I have 20 plugins I'd like to use, and 10+ tabs I'd like to keep open, but that just won't work with this wasteful resource usage.

Wednesday, July 22, 2015

Parallel on AWS

Remember the post on how many parallel (simple, wget) processes can be run reasonably on a machine?

This is how it looks on aws / amazon web services EC2:

I added lower / higher numbers after a bit testing, but this is fast - likely because of a really good internet connection. (I might need to try something to test the processing itself without network dependency....)

Many of the scripts - even when run with parallel - still take hours or days to complete. 10,000 or 100,000 urls to check are the rule, sometimes even more. With downloads and processes on the data, this can take a while.

I can't run these from the office, and if I run them from home I keep checking.... which is not that relaxing in time where I want to relax. So, I often use amazon web services EC2.
For about a year I used the free tier - a great offer from Amazon to try the service with a very small instance for free. Now I am in the paid program, but cost is really low for what I do and after a few times it became routine to start a new instance when I need it, run some things, then terminate it.

One of the programs I use pretty much always is tmux - 'terminal multiplexer' - which now is by default on ubuntu instances. It allows not just to run many connected terminals, but also to detach a session. That means, I can start a session, run a script in it, detach and then close the terminal, connection and the script keeps running in the background. A few hours later I can just connect again and download the results.
Especially in combination with parallel this is a great way to run many of the scripts from this blog - and more.

Starting looks a bit like this (thanks to Ole Tange for the tip and the help with parallel):

ls x* | parallel -j24 --line-buffer  " . {}  >> results.txt "

I often just split large files , then ls or cat the split files to parallel. -j24 is 24 parallel threads, {} picks up the data from ls/cat.

Thursday, July 9, 2015

Crawl faster with "parallel" - but how fast?

Crawling websites - often our own - helps find technical seo, quality and speed issues, you'll see a lot of scripts on this blog in this regard.

With a site with millions of pages, crawling speed is crucial - even a smaller project easily has some thousand urls to crawl.
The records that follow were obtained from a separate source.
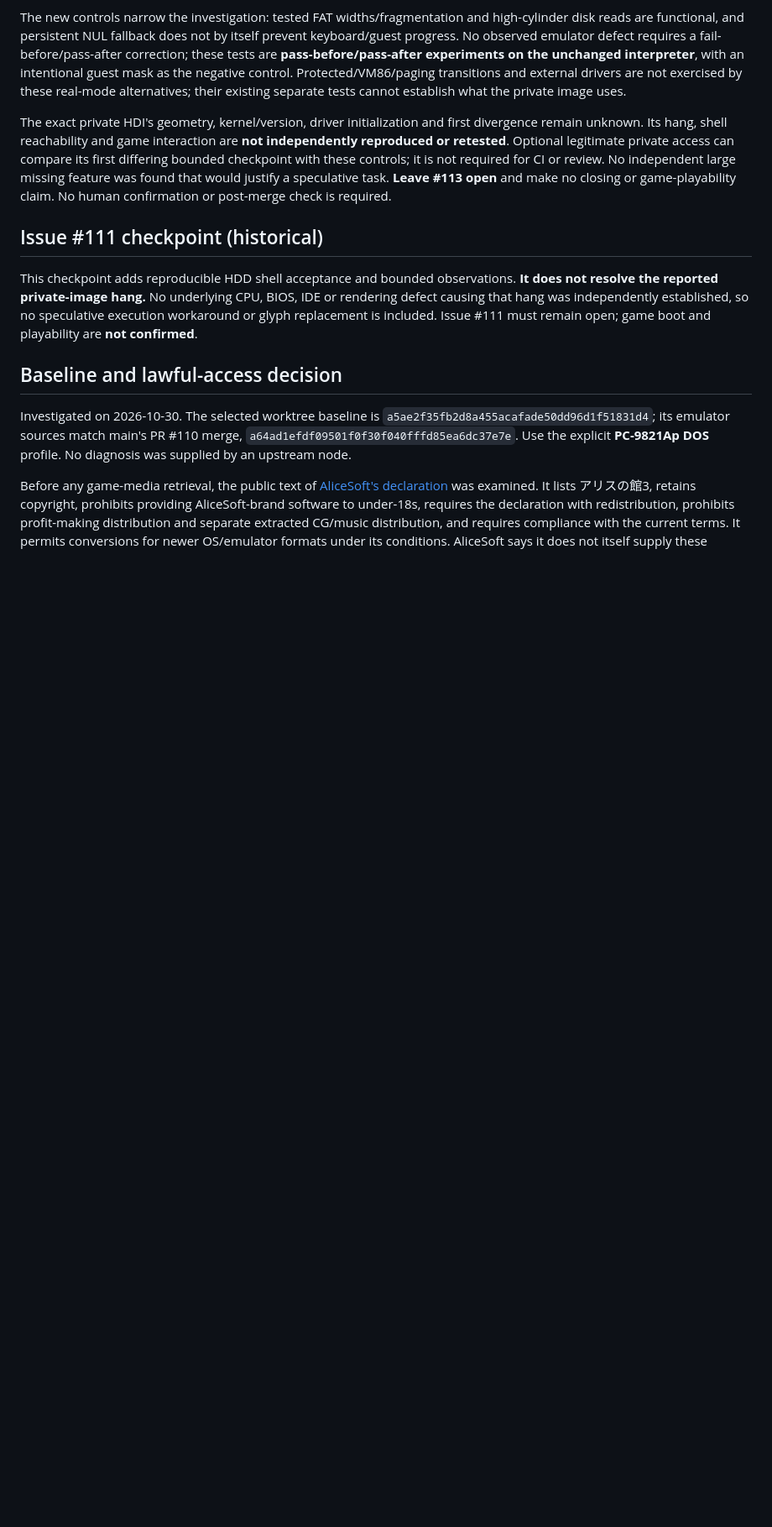
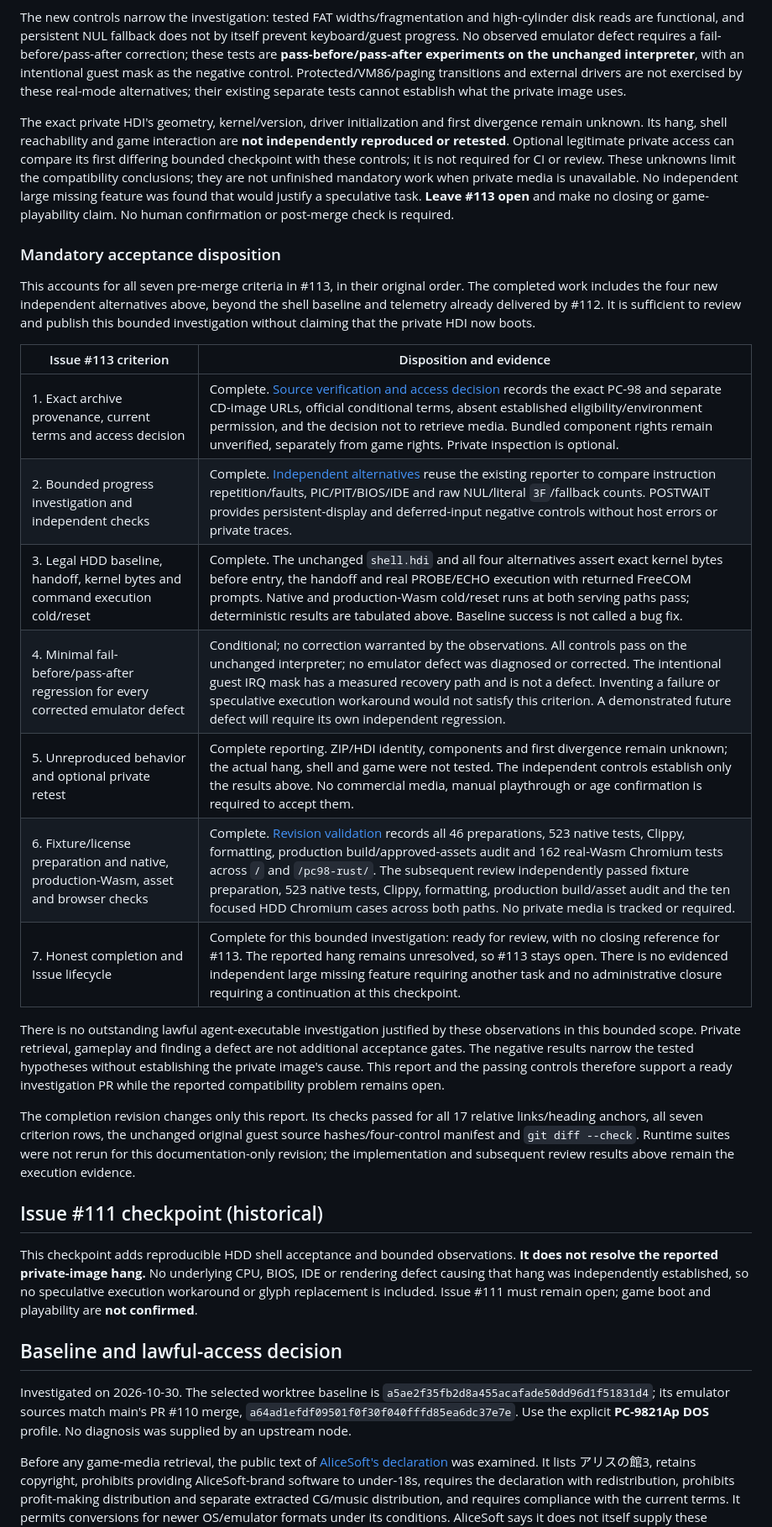
Before and after one commit to takahirox/pc98-rust, a Markdown page: docs/hdd-boot-investigation.md, the part around one of its changes. Shown at 84% size. GitHub-like rendering; blank space fills up the shorter version.

Commit message:
Finalize bounded HDD investigation acceptance for #113
Account for every mandatory criterion and distinguish completed independent controls from optional private testing and unevidenced defect correction. Keep the reported hang unresolved and Issue #113 open.

```diff
--- a/docs/hdd-boot-investigation.md
+++ b/docs/hdd-boot-investigation.md
@@ -250,9 +255,42 @@ The exact private HDI's geometry, kernel/version, driver initialization and firs
 divergence remain unknown. Its hang, shell reachability and game interaction are
 **not independently reproduced or retested**. Optional legitimate private access
 can compare its first differing bounded checkpoint with these controls; it is
-not required for CI or review. No independent large missing feature was found
-that would justify a speculative task. **Leave #113 open** and make no closing
-or game-playability claim. No human confirmation or post-merge check is required.
+not required for CI or review. These unknowns limit the compatibility conclusions;
+they are not unfinished mandatory work when private media is unavailable. No
+independent large missing feature was found that would justify a speculative
+task. **Leave #113 open** and make no closing or game-playability claim. No human
+confirmation or post-merge check is required.
+
+### Mandatory acceptance disposition
+
+This accounts for all seven pre-merge criteria in #113, in their original order.
+The completed work includes the four new independent alternatives above, beyond
+the shell baseline and telemetry already delivered by #112. It is sufficient to
+review and publish this bounded investigation without claiming that the private
+HDI now boots.
+
+| Issue #113 criterion | Disposition and evidence |
+| --- | --- |
+| 1. Exact archive provenance, current terms and access decision | Complete. [Source verification and access decision](#source-verification-and-access-decision-2026-10-30) records the exact PC-98 and separate CD-image URLs, official conditional terms, absent established eligibility/environment permission, and the decision not to retrieve media. Bundled component rights remain unverified, separately from game rights. Private inspection is optional. |
+| 2. Bounded progress investigation and independent checks | Complete. [Independent alternatives](#review-revision-bounded-independent-alternatives-2026-10-30) reuse the existing reporter to compare instruction repetition/faults, PIC/PIT/BIOS/IDE and raw NUL/literal `3F`/fallback counts. POSTWAIT provides persistent-display and deferred-input negative controls without host errors or private traces. |
+| 3. Legal HDD baseline, handoff, kernel bytes and command execution cold/reset | Complete. The unchanged `shell.hdi` and all four alternatives assert exact kernel bytes before entry, the handoff and real PROBE/ECHO execution with returned FreeCOM prompts. Native and production-Wasm cold/reset runs at both serving paths pass; deterministic results are tabulated above. Baseline success is not called a bug fix. |
+| 4. Minimal fail-before/pass-after regression for every corrected emulator defect | Conditional; no correction warranted by the observations. All controls pass on the unchanged interpreter; no emulator defect was diagnosed or corrected. The intentional guest IRQ mask has a measured recovery path and is not a defect. Inventing a failure or speculative execution workaround would not satisfy this criterion. A demonstrated future defect will require its own independent regression. |
+| 5. Unreproduced behavior and optional private retest | Complete reporting. ZIP/HDI identity, components and first divergence remain unknown; the actual hang, shell and game were not tested. The independent controls establish only the results above. No commercial media, manual playthrough or age confirmation is required to accept them. |
+| 6. Fixture/license preparation and native, production-Wasm, asset and browser checks | Complete. [Revision validation](#revision-validation-and-remaining-limits) records all 46 preparations, 523 native tests, Clippy, formatting, production build/approved-assets audit and 162 real-Wasm Chromium tests across `/` and `/pc98-rust/`. The subsequent review independently passed fixture preparation, 523 native tests, Clippy, formatting, production build/asset audit and the ten focused HDD Chromium cases across both paths. No private media is tracked or required. |
+| 7. Honest completion and Issue lifecycle | Complete for this bounded investigation: ready for review, with no closing reference for #113. The reported hang remains unresolved, so #113 stays open. There is no evidenced independent large missing feature requiring another task and no administrative closure requiring a continuation at this checkpoint. |
+
+There is no outstanding lawful agent-executable investigation justified by these
+observations in this bounded scope. Private retrieval, gameplay and finding a
+defect are not additional acceptance gates. The negative results narrow the
+tested hypotheses without establishing the private image's cause. This report
+and the passing controls therefore support a ready investigation PR while the
+reported compatibility problem remains open.
+
+The completion revision changes only this report. Its checks passed for all
+17 relative links/heading anchors, all seven criterion rows, the unchanged
+original guest source hashes/four-control manifest and `git diff --check`.
+Runtime suites were not rerun for this documentation-only revision; the
+implementation and subsequent review results above remain the execution evidence.
 
 ## Issue #111 checkpoint (historical)
 
```
Also changed, not shown: other parts of docs/hdd-boot-investigation.md (+10 -5 lines).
While there are good tools to check for many things, wget and curl in combination with other command line tools give all the flexibility needed - but can be painfully slow.  
To check for download speed for example, a regular script would loop through a list of files, download one, then move to the next. Even split up and running the same script is not great, and quite hard to handle at scale. 

After some search I found gnu parallel - excellent especially for parallel tasks. Running multiple parallel processes is easy and powerful. A switch -j[digit] allows to set a preference for the number of parallel processes. 

But what number is best, especially with networking projects? A wget should not be a heavy computing load, even with some awk/sed/grep afterwards, because most of the time is spent with waiting and data transfer. 

So, a little script to check the time for a few different numbers of parallel processes:

for i in {12,24,36,48,60,80,100}; do var=$( time ( TIMEFORMAT="%R" ; cat "${1}" | parallel "-j${i}" . {} ) 2>&1 1>/dev/null ) ; echo "$i parallel threads take $var seconds" ; done

The referenced script ( just makes a curl call to check for a http status and a wget for the header transfer time; $1 pulls in a list of full urls.
The results differ greatly by network.

Here a slow, public network in a cafe:

This from a library with a pretty good connection:

And this from a location with a 50MB/sec connection:

Times can vary in  each location by a factor of 2 easily, network connection and load still seem to make the biggest difference as all three were done on the same computer.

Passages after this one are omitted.